Silk Road
Yuri Shebalius / shutterstock

If you ask people what one darknet site they know, the most common answer is Silk Road, the site that opened the world to the possibilities of a “mostly unregulated” marketplace, and led to Ross Ulbricht receiving a life sentence in prison. At the time Silk Road launched and became the bogeyman to law enforcement agencies, the technology that made it possible is what made it successful. It wasn’t on the clearnet, which meant it had to be located using TOR, which meant most people would never see it.

You had to use cryptocurrency, Bitcoin in those days, in order to use it, and you had to have some guts, because whatever you were engaging in was illegal and could result in serious jail time. For a time, all of that made Silk Road work. Clones came and went, but Silk Road was the leader, until the day it wasn’t.

Regardless of whether anyone wants to pin Silk Road going down on Ulbricht, ChronicPain, or anyone involved in site administration, what it can all trace back to is that the market was centralized. Regardless of people arriving there using TOR, or TOR with Tails and another proxy, the market was ultimately located in one place on a central server. When Ulbricht was apprehended, the site was seized and that was it. But what if the site wasn’t hosted on a central server?

Eden Market recently produced a white paper that discusses their role as the the first decentralized darknet market on the blockchain. In it, they not only discuss the importance of using a privacy cryptocurrency like Monero that doesn’t allow for legal entities to perform a blockchain analysis, which means the transaction is actually untraceable, but the need for a decentralized market to have actual privacy and security.
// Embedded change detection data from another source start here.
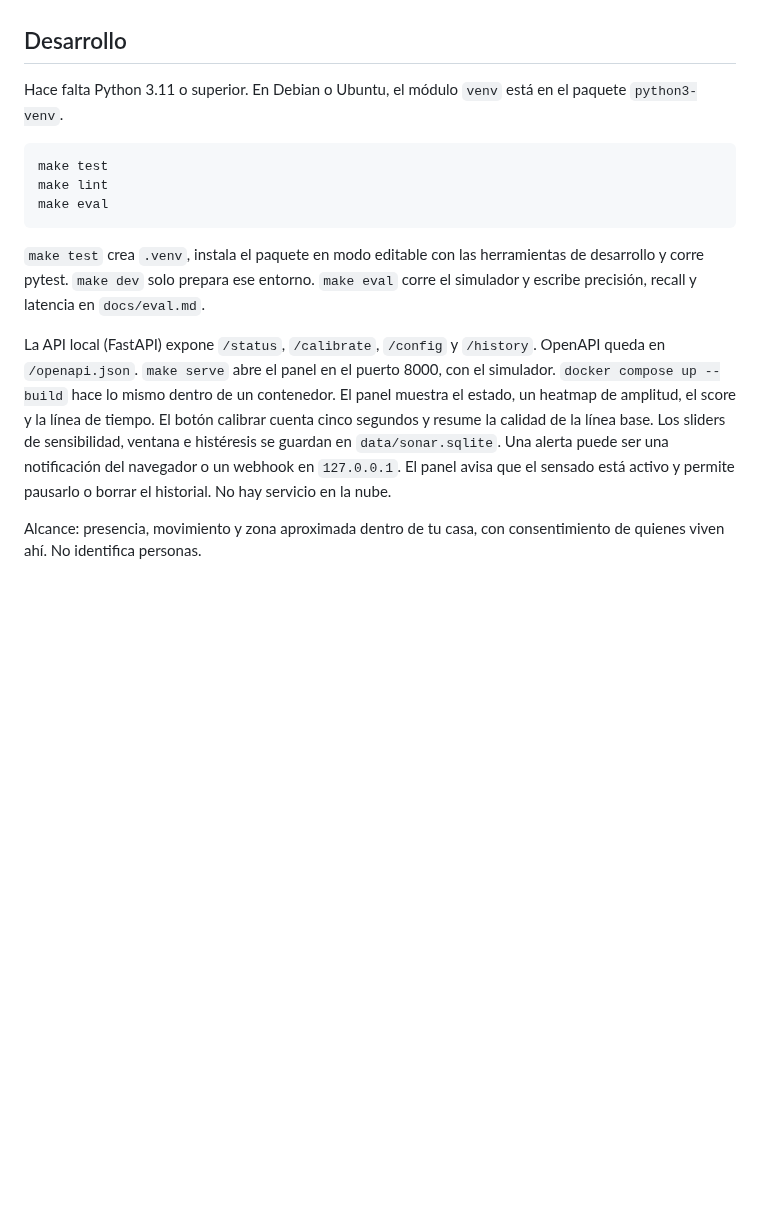
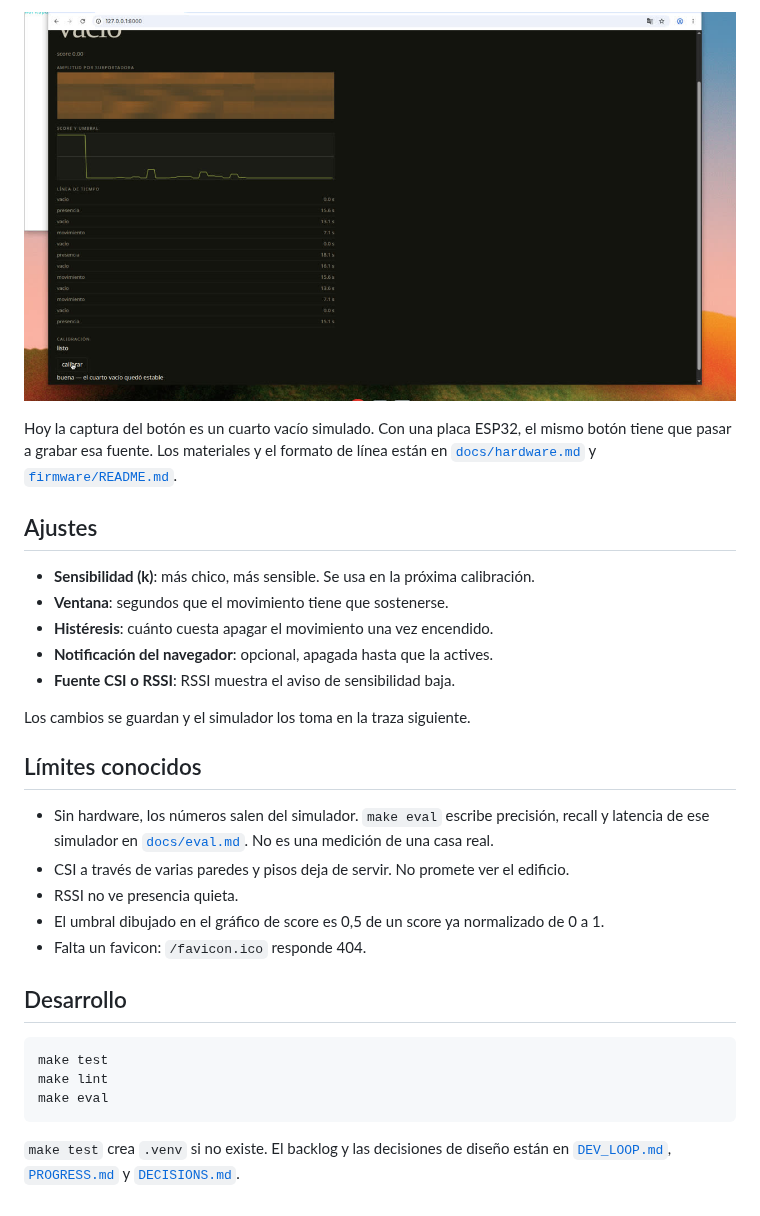
Before and after one commit to iavicoliNicolas/wifi---Sonar, a Markdown page: README.md, the part around one of its changes. Drawn GitHub-style; pictures changed too: docs/screenshots/calibracion.jpg (added); blank space fills up the shorter version.

````diff
--- a/README.md
+++ b/README.md
@@ -6,7 +51,26 @@ Estado: fase 0, cimientos. El inventario y el próximo paso están en [`PROGRESS
+![Asistente de calibración con resultado buena](docs/screenshots/calibracion.jpg)
+
+Hoy la captura del botón es un cuarto vacío simulado. Con una placa ESP32, el mismo botón tiene que pasar a grabar esa fuente. Los materiales y el formato de línea están en [`docs/hardware.md`](docs/hardware.md) y [`firmware/README.md`](firmware/README.md).
+
+## Ajustes
+
+- **Sensibilidad (k)**: más chico, más sensible. Se usa en la próxima calibración.
+- **Ventana**: segundos que el movimiento tiene que sostenerse.
+- **Histéresis**: cuánto cuesta apagar el movimiento una vez encendido.
+- **Notificación del navegador**: opcional, apagada hasta que la actives.
+- **Fuente CSI o RSSI**: RSSI muestra el aviso de sensibilidad baja.
+
+Los cambios se guardan y el simulador los toma en la traza siguiente.
+
+## Límites conocidos
+
+- Sin hardware, los números salen del simulador. `make eval` escribe precisión, recall y latencia de ese simulador en [`docs/eval.md`](docs/eval.md). No es una medición de una casa real.
+- CSI a través de varias paredes y pisos deja de servir. No promete ver el edificio.
+- RSSI no ve presencia quieta.
+- El umbral dibujado en el gráfico de score es 0,5 de un score ya normalizado de 0 a 1.
+- Falta un favicon: `/favicon.ico` responde 404.
 
 ## Desarrollo
-
-Hace falta Python 3.11 o superior. En Debian o Ubuntu, el módulo `venv` está en el paquete `python3-venv`.
 
 ```bash
 make test
@@ -14,8 +78,4 @@ make lint
 make eval
 ```
 
-`make test` crea `.venv`, instala el paquete en modo editable con las herramientas de desarrollo y corre pytest. `make dev` solo prepara ese entorno. `make eval` corre el simulador y escribe precisión, recall y latencia en `docs/eval.md`.
-
-La API local (FastAPI) expone `/status`, `/calibrate`, `/config` y `/history`. OpenAPI queda en `/openapi.json`. `make serve` abre el panel en el puerto 8000, con el simulador. `docker compose up --build` hace lo mismo dentro de un contenedor. El panel muestra el estado, un heatmap de amplitud, el score y la línea de tiempo. El botón calibrar cuenta cinco segundos y resume la calidad de la línea base. Los sliders de sensibilidad, ventana e histéresis se guardan en `data/sonar.sqlite`. Una alerta puede ser una notificación del navegador o un webhook en `127.0.0.1`. El panel avisa que el sensado está activo y permite pausarlo o borrar el historial. No hay servicio en la nube.
-
-Alcance: presencia, movimiento y zona aproximada dentro de tu casa, con consentimiento de quienes viven ahí. No identifica personas.
+`make test` crea `.venv` si no existe. El backlog y las decisiones de diseño están en [`DEV_LOOP.md`](DEV_LOOP.md), [`PROGRESS.md`](PROGRESS.md) y [`DECISIONS.md`](DECISIONS.md).
````
Also changed, not shown: other parts of README.md (+48 -3 lines), DEV_LOOP.md (+1 -1 lines), PROGRESS.md (+8 -1 lines), docs/screenshots/panel.jpg (added).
The security isn’t just for the market to keep it from being seized in one motion, but for buyers whose data is hosted on it, and to avoid users becoming the victims of cash-out scams. TradeRoute, Outlaw, Nucleus, Black Bank, Evolution, and Sheep have all pulled this move in the past with no repercussions because with an anonymous centralized market that can vanish in the blink of an eye, who do you punish?

The combination of a private cryptocurrency and a decentralized market is as close to unstoppable as a market can currently be. In a sense, it is exactly what Silk Road was supposed to be, something that was passed from one user to another. While it is a victory for those who value privacy above all else, many wonder if privacy is worth having an unstoppable market, darkent or clearnet, that authorities cannot seize, likely cannot crack without an inside helper, that will live on so long as someone has the proper admin credentials to keep it operating. Given the choice between that and the centralized server system most markets operate on currently, it only makes sense that most will opt for the superior decentralized option when the time is right. In that sense, the clones will rise.

The ethical dilemma is if we should have access to decentralized markets where transactions are anonymous. Blockonomi raised the question first, wondering aloud if we should have markets where guns, bombs, and other implements of destruction can be sold.

“This then leads to a number of important ethical questions. On the one hand, using sites like eBay and to facilitate person-to-person trades comes with its own problems. Specifically, these kinds of sites tend to track and sell data about their users, something that privacy advocates would undoubtedly object to. However, a market that allows for the unrestrained sale of dangerous items could be a serious issue. Drugs aside, these markets have also been known to facilitate the sale of firearms and easily concealed knives or other weapons. It is conceivable that terrorists of the future (or even today) could make use of these types of markets in order to buy and sell weapons or other destructive or deadly items.”

While authorities have said if there is ever such a thing as a truly unstoppable darknet market, people would flock to it and the widespread corruption it causes would lead to total chaos, most experts view it quite differently. The existence of such a market in the here and now has not led to widespread global chaos. People that used the markets before continue to for the most part. New people always appear. Old markets are seized, replacements spawn in their place. The estimated amount of money going into darknet markets remains fairly static.

Blockonmi compares it to the arguments that were made when the debates over the legalization of marijuana began. People that used it continued to; people that didn’t want to use it didn’t suddenly begin to just because they had the ability to do so legally. In that sense, the darknet and the markets that reside within it have been the same, always present, always open for business, but they’re not bringing in hordes of new customers just because they are there.